Difference listings:
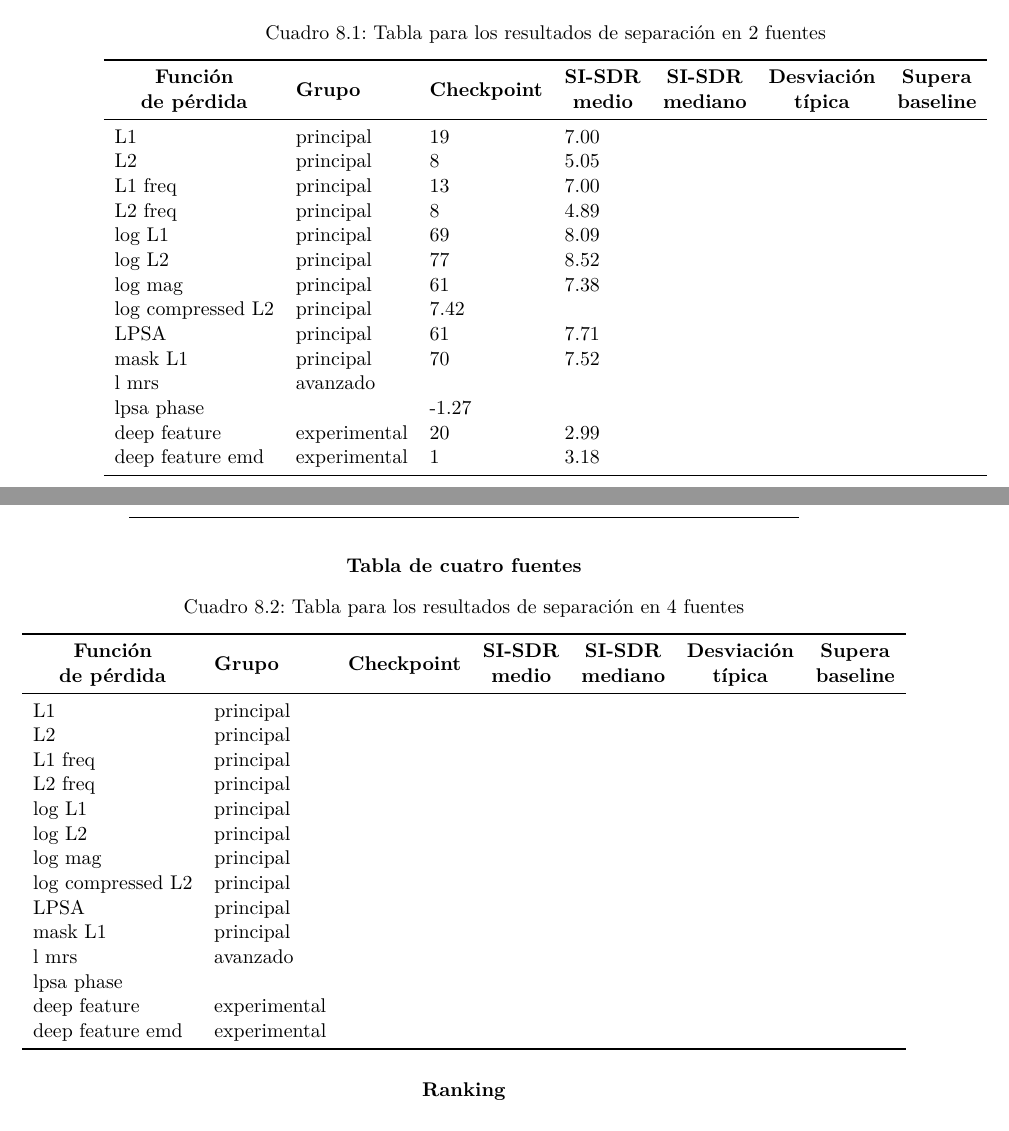
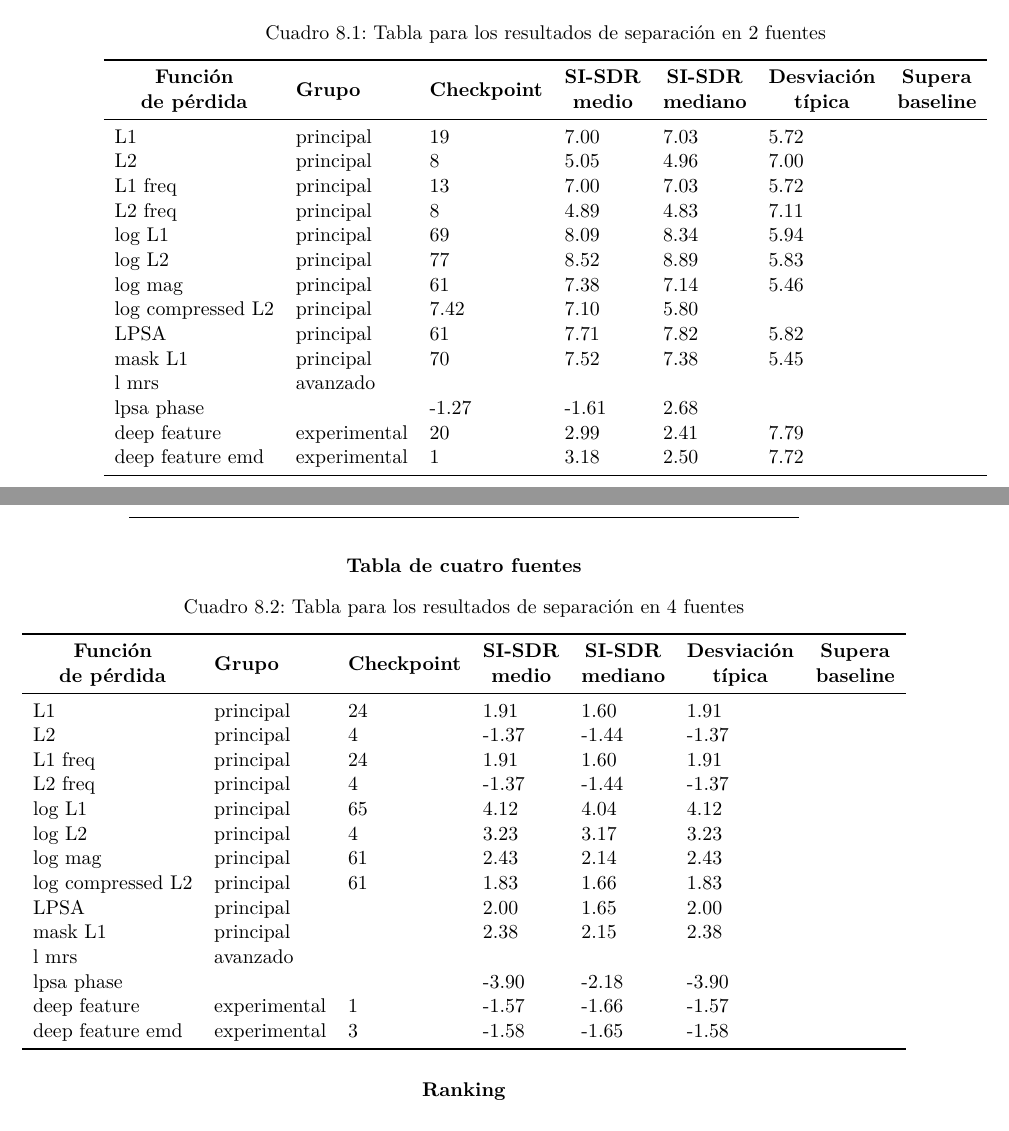
Before and after one commit to mquevedo001/TFG-Memoria, a LaTeX book (main.tex, which reads chapters/evaluacion_sistema/results.tex): two parts of pages 52 and 53 of 60, joined at a grey line, cut so that both start at the same text. Compiled offline with pdfLaTeX.

Commit message:
03-06-26

```diff
--- a/chapters/evaluacion_sistema/results.tex
+++ b/chapters/evaluacion_sistema/results.tex
@@ -36,20 +36,20 @@ particiones \textit{train}/\textit{validation}/\textit{test}, datos excluidos y
 \midrule
 % filas de ejemplo
 % SI-SDR & A & epoch_100 & 8.21 & 8.05 & 1.34 & Sí \\
-L1 & principal & 19 & 7.00 & & & \\
-L2 & principal & 8 & 5.05 & & & \\
-L1 freq & principal & 13 & 7.00 & & & \\
-L2 freq & principal & 8 & 4.89 & & & \\
-log L1 & principal & 69 & 8.09 & & & \\
-log L2 & principal & 77 & 8.52 & & & \\
-log mag & principal & 61 & 7.38 & & & \\
-log compressed L2 & principal & 7.42 & & & & \\
-LPSA & principal & 61 & 7.71 & & & \\
-mask L1 & principal & 70 & 7.52 & & & \\
+L1 & principal & 19 & 7.00 & 7.03 & 5.72 & \\
+L2 & principal & 8 & 5.05 & 4.96 & 7.00 & \\
+L1 freq & principal & 13 & 7.00 & 7.03 & 5.72 & \\
+L2 freq & principal & 8 & 4.89 & 4.83 & 7.11 & \\
+log L1 & principal & 69 & 8.09 & 8.34 & 5.94 & \\
+log L2 & principal & 77 & 8.52 & 8.89 & 5.83 & \\
+log mag & principal & 61 & 7.38 & 7.14 & 5.46 & \\
+log compressed L2 & principal & 7.42 & 7.10 & 5.80 & & \\
+LPSA & principal & 61 & 7.71 & 7.82 & 5.82 & \\
+mask L1 & principal & 70 & 7.52 & 7.38 & 5.45 & \\
 l mrs & avanzado & & & & & \\
-lpsa phase & & -1.27 & & & & \\
-deep feature & experimental & 20 & 2.99  & & & \\
-deep feature emd & experimental & 1 & 3.18 & & & \\
+lpsa phase & & -1.27 & -1.61 & 2.68 & & \\
+deep feature & experimental & 20 & 2.99  & 2.41 & 7.79 & \\
+deep feature emd & experimental & 1 & 3.18 & 2.50 & 7.72 & \\
 
 \bottomrule
 \end{tabular}
@@ -75,20 +75,20 @@ deep feature emd & experimental & 1 & 3.18 & & & \\
 \midrule
 % filas de ejemplo
 % SI-SDR & A & epoch_100 & 8.21 & 8.05 & 1.34 & Sí \\
-L1 & principal & & & & & \\
-L2 & principal & & & & & \\
-L1 freq & principal & & & & & \\
-L2 freq & principal & & & & & \\
-log L1 & principal & & & & & \\
-log L2 & principal & & & & & \\
-log mag & principal & & & & & \\
-log compressed L2 & principal & & & & & \\
-LPSA & principal & & & & & \\
-mask L1 & principal & & & & & \\
-l mrs & avanzado & & & & & \\
-lpsa phase & & & & & & \\
-deep feature & experimental & & & & & \\
-deep feature emd & experimental & & & & & \\
+L1 & principal & 24 & 1.91 & 1.60 & 1.91 &  \\
+L2 & principal & 4 & -1.37 & -1.44 & -1.37 &  \\
+L1 freq & principal & 24 & 1.91 & 1.60 & 1.91 &  \\
+L2 freq & principal & 4 & -1.37 & -1.44 & -1.37 &  \\
+log L1 & principal & 65 & 4.12 & 4.04 & 4.12 &  \\
+log L2 & principal & 4 & 3.23 & 3.17 & 3.23 &  \\
+log mag & principal & 61 & 2.43 & 2.14 & 2.43 &  \\
+log compressed L2 & principal & 61 & 1.83 & 1.66 & 1.83 &  \\
+LPSA & principal &  & 2.00 & 1.65 & 2.00 &  \\
+mask L1 & principal & & 2.38 & 2.15 & 2.38 &  \\
+l mrs & avanzado &  & & &  \\
+lpsa phase & & & -3.90 & -2.18 & -3.90 &  \\
+deep feature & experimental & 1 & -1.57 & -1.66 & -1.57 &  \\
+deep feature emd & experimental & 3 & -1.58 & -1.65 & -1.58 &  \\
 \bottomrule
 \end{tabular}
 \end{adjustbox}
```
Also changed, not shown: main.pdf, 3 other files.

**What the task asks**
Copy out every entry above word for word; omit the images.

**Solution to this problem**
Before and after one commit to mquevedo001/TFG-Memoria, a LaTeX book (main.tex, which reads chapters/evaluacion_sistema/results.tex): two parts of pages 52 and 53 of 60, joined at a grey line, cut so that both start at the same text. Compiled offline with pdfLaTeX.

Commit message:
03-06-26

```diff
--- a/chapters/evaluacion_sistema/results.tex
+++ b/chapters/evaluacion_sistema/results.tex
@@ -36,20 +36,20 @@ particiones \textit{train}/\textit{validation}/\textit{test}, datos excluidos y
 \midrule
 % filas de ejemplo
 % SI-SDR & A & epoch_100 & 8.21 & 8.05 & 1.34 & Sí \\
-L1 & principal & 19 & 7.00 & & & \\
-L2 & principal & 8 & 5.05 & & & \\
-L1 freq & principal & 13 & 7.00 & & & \\
-L2 freq & principal & 8 & 4.89 & & & \\
-log L1 & principal & 69 & 8.09 & & & \\
-log L2 & principal & 77 & 8.52 & & & \\
-log mag & principal & 61 & 7.38 & & & \\
-log compressed L2 & principal & 7.42 & & & & \\
-LPSA & principal & 61 & 7.71 & & & \\
-mask L1 & principal & 70 & 7.52 & & & \\
+L1 & principal & 19 & 7.00 & 7.03 & 5.72 & \\
+L2 & principal & 8 & 5.05 & 4.96 & 7.00 & \\
+L1 freq & principal & 13 & 7.00 & 7.03 & 5.72 & \\
+L2 freq & principal & 8 & 4.89 & 4.83 & 7.11 & \\
+log L1 & principal & 69 & 8.09 & 8.34 & 5.94 & \\
+log L2 & principal & 77 & 8.52 & 8.89 & 5.83 & \\
+log mag & principal & 61 & 7.38 & 7.14 & 5.46 & \\
+log compressed L2 & principal & 7.42 & 7.10 & 5.80 & & \\
+LPSA & principal & 61 & 7.71 & 7.82 & 5.82 & \\
+mask L1 & principal & 70 & 7.52 & 7.38 & 5.45 & \\
 l mrs & avanzado & & & & & \\
-lpsa phase & & -1.27 & & & & \\
-deep feature & experimental & 20 & 2.99  & & & \\
-deep feature emd & experimental & 1 & 3.18 & & & \\
+lpsa phase & & -1.27 & -1.61 & 2.68 & & \\
+deep feature & experimental & 20 & 2.99  & 2.41 & 7.79 & \\
+deep feature emd & experimental & 1 & 3.18 & 2.50 & 7.72 & \\
 
 \bottomrule
 \end{tabular}
@@ -75,20 +75,20 @@ deep feature emd & experimental & 1 & 3.18 & & & \\
 \midrule
 % filas de ejemplo
 % SI-SDR & A & epoch_100 & 8.21 & 8.05 & 1.34 & Sí \\
-L1 & principal & & & & & \\
-L2 & principal & & & & & \\
-L1 freq & principal & & & & & \\
-L2 freq & principal & & & & & \\
-log L1 & principal & & & & & \\
-log L2 & principal & & & & & \\
-log mag & principal & & & & & \\
-log compressed L2 & principal & & & & & \\
-LPSA & principal & & & & & \\
-mask L1 & principal & & & & & \\
-l mrs & avanzado & & & & & \\
-lpsa phase & & & & & & \\
-deep feature & experimental & & & & & \\
-deep feature emd & experimental & & & & & \\
+L1 & principal & 24 & 1.91 & 1.60 & 1.91 &  \\
+L2 & principal & 4 & -1.37 & -1.44 & -1.37 &  \\
+L1 freq & principal & 24 & 1.91 & 1.60 & 1.91 &  \\
+L2 freq & principal & 4 & -1.37 & -1.44 & -1.37 &  \\
+log L1 & principal & 65 & 4.12 & 4.04 & 4.12 &  \\
+log L2 & principal & 4 & 3.23 & 3.17 & 3.23 &  \\
+log mag & principal & 61 & 2.43 & 2.14 & 2.43 &  \\
+log compressed L2 & principal & 61 & 1.83 & 1.66 & 1.83 &  \\
+LPSA & principal &  & 2.00 & 1.65 & 2.00 &  \\
+mask L1 & principal & & 2.38 & 2.15 & 2.38 &  \\
+l mrs & avanzado &  & & &  \\
+lpsa phase & & & -3.90 & -2.18 & -3.90 &  \\
+deep feature & experimental & 1 & -1.57 & -1.66 & -1.57 &  \\
+deep feature emd & experimental & 3 & -1.58 & -1.65 & -1.58 &  \\
 \bottomrule
 \end{tabular}
 \end{adjustbox}
```
Also changed, not shown: main.pdf, 3 other files.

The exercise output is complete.